Dominated by Fernand Léger’s giant canvas, Trapeze artists,this gallery assembles works around the themes of modernism, geometry and the city. Jean Tinguely’s mischievous ‘Meta-mechanical sculpture’ is a deliberate travesty of mechanical precision—it shudders and moves unpredictably, the sire sprockets bend and jump the cogs—and if the machine were allowed to run continuously, it would destroy itself. Joseph Albers and Fritz Glarner explore colour and geometry, and the relationships between colour and shape.

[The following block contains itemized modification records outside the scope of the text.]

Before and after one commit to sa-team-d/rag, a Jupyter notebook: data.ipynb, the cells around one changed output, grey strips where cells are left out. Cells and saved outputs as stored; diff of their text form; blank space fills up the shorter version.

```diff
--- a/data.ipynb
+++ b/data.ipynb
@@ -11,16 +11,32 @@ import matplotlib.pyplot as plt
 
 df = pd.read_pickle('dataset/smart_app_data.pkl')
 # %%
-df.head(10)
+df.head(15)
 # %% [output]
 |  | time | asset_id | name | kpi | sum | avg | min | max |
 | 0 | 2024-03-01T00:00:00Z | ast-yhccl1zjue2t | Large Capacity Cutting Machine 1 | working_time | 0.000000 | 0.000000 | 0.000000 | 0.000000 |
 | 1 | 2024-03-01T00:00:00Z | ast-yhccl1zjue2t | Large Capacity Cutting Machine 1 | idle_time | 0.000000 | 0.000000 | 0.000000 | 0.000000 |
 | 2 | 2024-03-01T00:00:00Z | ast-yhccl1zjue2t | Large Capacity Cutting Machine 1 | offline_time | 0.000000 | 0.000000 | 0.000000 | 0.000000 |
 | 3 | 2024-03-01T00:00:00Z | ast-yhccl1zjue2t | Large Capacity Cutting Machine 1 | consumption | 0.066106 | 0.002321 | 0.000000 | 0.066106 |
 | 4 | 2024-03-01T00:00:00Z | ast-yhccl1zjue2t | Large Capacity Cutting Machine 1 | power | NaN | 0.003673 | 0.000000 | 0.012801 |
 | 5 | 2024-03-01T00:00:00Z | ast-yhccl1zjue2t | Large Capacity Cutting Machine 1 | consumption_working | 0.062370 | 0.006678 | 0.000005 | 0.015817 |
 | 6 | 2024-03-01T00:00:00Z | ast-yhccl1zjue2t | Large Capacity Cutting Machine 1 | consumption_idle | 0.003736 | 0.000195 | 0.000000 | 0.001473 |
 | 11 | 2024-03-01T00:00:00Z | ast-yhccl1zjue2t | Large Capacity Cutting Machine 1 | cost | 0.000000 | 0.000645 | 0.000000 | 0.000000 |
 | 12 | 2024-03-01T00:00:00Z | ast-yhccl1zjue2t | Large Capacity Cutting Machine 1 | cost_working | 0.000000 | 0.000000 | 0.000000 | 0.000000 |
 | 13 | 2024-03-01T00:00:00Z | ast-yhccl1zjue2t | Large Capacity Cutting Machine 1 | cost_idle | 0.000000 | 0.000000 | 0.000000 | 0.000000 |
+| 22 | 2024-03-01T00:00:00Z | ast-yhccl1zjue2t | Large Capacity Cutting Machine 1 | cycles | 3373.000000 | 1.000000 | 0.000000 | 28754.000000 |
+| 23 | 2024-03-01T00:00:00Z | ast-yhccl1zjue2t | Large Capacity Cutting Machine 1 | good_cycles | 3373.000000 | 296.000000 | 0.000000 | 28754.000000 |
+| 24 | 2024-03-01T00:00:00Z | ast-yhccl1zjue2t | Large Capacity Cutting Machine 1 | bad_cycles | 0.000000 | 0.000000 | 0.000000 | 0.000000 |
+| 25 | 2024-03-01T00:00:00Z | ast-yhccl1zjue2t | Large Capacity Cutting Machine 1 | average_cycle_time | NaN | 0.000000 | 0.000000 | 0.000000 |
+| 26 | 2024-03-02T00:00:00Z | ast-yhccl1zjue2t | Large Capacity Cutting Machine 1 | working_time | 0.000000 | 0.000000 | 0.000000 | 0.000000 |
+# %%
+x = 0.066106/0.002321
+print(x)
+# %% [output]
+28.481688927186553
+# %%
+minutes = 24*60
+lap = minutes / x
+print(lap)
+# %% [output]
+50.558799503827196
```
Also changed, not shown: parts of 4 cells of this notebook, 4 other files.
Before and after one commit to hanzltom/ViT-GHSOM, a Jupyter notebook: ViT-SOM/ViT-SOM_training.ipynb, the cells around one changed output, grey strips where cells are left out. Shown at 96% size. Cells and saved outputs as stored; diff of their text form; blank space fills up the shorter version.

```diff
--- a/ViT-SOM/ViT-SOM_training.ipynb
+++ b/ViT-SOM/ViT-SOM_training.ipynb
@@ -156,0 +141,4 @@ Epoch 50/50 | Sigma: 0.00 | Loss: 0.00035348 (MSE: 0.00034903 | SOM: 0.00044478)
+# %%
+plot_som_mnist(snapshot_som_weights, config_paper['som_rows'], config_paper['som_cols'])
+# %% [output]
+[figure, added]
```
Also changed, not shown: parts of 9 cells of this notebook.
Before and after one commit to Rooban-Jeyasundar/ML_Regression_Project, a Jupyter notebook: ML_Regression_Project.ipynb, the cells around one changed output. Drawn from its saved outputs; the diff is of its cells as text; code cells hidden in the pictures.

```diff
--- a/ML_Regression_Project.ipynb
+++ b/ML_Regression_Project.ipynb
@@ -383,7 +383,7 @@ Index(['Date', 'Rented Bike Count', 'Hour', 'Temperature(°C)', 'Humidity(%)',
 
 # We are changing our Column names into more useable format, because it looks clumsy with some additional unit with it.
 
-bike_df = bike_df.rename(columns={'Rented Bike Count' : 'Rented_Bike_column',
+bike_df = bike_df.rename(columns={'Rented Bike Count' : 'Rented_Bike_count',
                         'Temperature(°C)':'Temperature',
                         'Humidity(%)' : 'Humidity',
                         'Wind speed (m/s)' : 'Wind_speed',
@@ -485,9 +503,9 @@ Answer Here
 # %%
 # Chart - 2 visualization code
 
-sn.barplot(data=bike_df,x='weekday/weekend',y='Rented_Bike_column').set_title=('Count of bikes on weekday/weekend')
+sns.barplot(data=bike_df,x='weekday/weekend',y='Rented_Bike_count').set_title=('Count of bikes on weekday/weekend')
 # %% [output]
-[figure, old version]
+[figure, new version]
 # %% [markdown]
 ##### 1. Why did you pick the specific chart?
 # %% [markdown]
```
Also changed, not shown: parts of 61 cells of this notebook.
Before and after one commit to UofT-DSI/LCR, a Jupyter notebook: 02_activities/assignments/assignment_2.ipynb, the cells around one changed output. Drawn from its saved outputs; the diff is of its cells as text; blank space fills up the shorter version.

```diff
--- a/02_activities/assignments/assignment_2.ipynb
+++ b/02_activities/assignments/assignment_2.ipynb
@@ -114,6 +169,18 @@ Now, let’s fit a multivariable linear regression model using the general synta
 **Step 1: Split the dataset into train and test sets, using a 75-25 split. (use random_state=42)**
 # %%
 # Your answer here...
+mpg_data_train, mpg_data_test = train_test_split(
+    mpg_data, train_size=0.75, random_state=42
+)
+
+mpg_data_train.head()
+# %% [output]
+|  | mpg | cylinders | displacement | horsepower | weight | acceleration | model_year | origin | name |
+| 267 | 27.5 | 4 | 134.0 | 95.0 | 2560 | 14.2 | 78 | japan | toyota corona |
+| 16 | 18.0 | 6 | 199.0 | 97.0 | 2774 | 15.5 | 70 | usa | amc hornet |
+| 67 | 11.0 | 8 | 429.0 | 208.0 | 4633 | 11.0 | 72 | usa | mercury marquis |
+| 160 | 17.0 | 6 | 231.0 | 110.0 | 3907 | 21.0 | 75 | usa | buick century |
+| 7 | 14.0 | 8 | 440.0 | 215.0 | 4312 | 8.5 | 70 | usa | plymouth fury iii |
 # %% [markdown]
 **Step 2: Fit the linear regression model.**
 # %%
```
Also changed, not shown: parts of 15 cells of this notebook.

The planar and linear elements of Gerrit Rietveld’s chair—part of an ensemble of furnishings shown in Berlin in 1923—are highlighted by black, white and grey paint. Sophie Taeuber-Arp’s Vertical and horizontal composition is related to designs for the stained glass windows for a café. Elsewhere in this sweep of abstraction, Amédée Ozenfant’s pearlescent vessels and a still life by Giorgio Morandi hang adjacent to a showcase with highlights from the decorative arts collection such as Frank Lloyd Wright’s window, made for the Avery Coonley Playhouse.

Design and the decorative arts flourished in response to the modernist movement. Objects produced by the collective of architects and artists known as the Vienna Secession are underpinned by a strong reductive geometry. The Bauhaus school of art, design and architecture sought to unite the artistic and practical elements of design, making no distinction between art and craft. Art Deco designers used modern materials and industrial processes to create a highly expressive and decorative aesthetic which manifested itself in all aspects of the decorative arts and architecture.